If the city does allow e-scooters to launch, Warncke said city staff will recommend structuring the launch to allow them a chance to address any unexpected issues that arise.
“We’d probably want to revisit whatever regulatory structure to ensure that it’s working, and if it needed tweaks,” Warncke said.
That would be similar to Portland, which initially gave e-scooters the green light for one 120-day pilot program. In that span, Portlanders rode the scooters more than 700,000 times, according to the Portland Bureau of Transportation.
Portland launched a second pilot program in April to last a full year. Dylan Rivera, a spokesman for the transportation agency, said the second program came with harsher penalties for riders to curb illegal sidewalk riding and illegal parking.
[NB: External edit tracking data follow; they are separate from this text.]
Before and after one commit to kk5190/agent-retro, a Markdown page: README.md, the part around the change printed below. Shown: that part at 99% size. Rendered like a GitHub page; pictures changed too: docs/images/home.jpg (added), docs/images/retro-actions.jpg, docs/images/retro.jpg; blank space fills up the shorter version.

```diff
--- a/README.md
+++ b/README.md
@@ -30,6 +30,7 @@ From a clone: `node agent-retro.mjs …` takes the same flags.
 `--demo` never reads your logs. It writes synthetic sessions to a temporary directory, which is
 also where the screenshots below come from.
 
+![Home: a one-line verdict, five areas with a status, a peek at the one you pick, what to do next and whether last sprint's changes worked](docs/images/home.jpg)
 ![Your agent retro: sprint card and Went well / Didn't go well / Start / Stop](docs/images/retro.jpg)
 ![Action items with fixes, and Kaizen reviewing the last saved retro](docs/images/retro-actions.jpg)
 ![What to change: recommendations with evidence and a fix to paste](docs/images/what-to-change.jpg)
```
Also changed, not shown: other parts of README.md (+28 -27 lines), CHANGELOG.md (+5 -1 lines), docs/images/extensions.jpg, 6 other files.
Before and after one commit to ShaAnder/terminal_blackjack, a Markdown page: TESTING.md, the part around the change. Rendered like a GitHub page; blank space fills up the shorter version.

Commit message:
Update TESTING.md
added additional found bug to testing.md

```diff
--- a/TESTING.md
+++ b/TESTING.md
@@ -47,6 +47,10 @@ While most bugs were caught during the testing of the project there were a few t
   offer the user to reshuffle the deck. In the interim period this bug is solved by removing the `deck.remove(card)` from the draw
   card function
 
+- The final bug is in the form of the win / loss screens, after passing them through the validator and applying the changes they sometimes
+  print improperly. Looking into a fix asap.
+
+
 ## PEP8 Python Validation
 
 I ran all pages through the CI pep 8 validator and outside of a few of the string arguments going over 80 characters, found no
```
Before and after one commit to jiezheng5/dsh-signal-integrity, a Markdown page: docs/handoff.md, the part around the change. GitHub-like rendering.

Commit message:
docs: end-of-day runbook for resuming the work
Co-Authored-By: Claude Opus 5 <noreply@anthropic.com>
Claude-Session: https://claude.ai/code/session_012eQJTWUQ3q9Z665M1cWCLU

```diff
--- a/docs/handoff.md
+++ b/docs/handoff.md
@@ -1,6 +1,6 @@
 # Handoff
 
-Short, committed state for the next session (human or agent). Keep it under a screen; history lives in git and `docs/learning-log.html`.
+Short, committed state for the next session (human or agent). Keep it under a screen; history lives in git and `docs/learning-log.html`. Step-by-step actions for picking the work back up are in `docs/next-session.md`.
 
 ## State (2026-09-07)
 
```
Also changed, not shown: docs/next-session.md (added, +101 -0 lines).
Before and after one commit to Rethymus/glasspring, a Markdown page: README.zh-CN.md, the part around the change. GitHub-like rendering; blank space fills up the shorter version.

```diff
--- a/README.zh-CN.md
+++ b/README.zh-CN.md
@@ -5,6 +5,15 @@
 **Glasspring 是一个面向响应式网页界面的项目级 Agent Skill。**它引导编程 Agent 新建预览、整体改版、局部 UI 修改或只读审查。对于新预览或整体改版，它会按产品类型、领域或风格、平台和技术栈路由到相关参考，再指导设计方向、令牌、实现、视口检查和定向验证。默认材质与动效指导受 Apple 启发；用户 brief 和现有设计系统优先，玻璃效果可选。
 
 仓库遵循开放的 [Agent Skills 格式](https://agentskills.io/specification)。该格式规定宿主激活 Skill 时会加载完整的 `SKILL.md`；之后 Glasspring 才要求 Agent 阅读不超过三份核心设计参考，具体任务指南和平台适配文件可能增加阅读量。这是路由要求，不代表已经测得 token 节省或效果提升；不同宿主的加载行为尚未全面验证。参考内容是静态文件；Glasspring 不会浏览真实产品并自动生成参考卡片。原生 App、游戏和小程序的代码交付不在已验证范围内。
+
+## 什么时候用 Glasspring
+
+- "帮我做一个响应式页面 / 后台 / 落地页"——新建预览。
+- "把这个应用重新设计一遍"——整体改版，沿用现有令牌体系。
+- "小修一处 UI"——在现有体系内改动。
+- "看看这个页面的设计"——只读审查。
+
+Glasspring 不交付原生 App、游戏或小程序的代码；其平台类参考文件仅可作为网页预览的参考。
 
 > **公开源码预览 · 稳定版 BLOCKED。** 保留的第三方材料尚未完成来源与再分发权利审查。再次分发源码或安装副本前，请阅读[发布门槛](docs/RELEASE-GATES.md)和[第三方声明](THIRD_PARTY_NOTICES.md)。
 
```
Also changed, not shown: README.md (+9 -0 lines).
The city delivered about 340 warnings or fines in the first three months, Rivera said.
Portlanders ride Lime e-scooters during an event teaching how to safely use the devices in September 2018. (Courtesy/Portland Bureau of Transportation)
Rivera said it’s unclear what will happen when the second pilot program ends.
“We’ve not determined if we’re going to create an ordinance to make shared e-scooter service permanent,” he said.
But Rivera said the city wanted to embrace e-scooters – like ride-hailing services -- for the potential to cut down on traffic accidents, tailpipe pollution and gridlock.
“Five, six years ago, no one would have believed you could hail a car ride with your phone, and now on an average day we have more than 30,000 rides being hailed with Uber, Lyft, and taxis. That’s more than four times the number of taxi rides that were taken about five years ago,” he said.
“We think it’s worth exploring if shared e-scooters can help us meet the same goals we’ve always had,” he said.
If they arrive, e-scooters would join Ride Salem as the only shared mode of transport in Salem. The bike-sharing program launched in June.
Evan Osborne, who helped spearhead the bike sharing program, said he and the nonprofit backing Ride Salem hope to bring e-scooters to Salem too.
“We are openly declaring that we’ll be in the e-scooter sector when Salem opens for e-scooter programs,” he said.
Osborne said the nonprofit is already in talks with a vendor, but he declined to say who. The bike share program is run in conjunction with Zagster, a Massachusetts firm that also has an e-scooter division.
Lime, one of the country’s most prominent e-scooter vendors, has also made its interest in the Salem market known to city officials.
“We’ve offered to the city that Salem would be a meaningful market for scooters, help take cars off the road and help connect people to transit,” said Jonathan Hopkins, a spokesman.
Have a tip? Contact reporter Troy Brynelson at 503-575-9930, firstname.lastname@example.org or @TroyWB.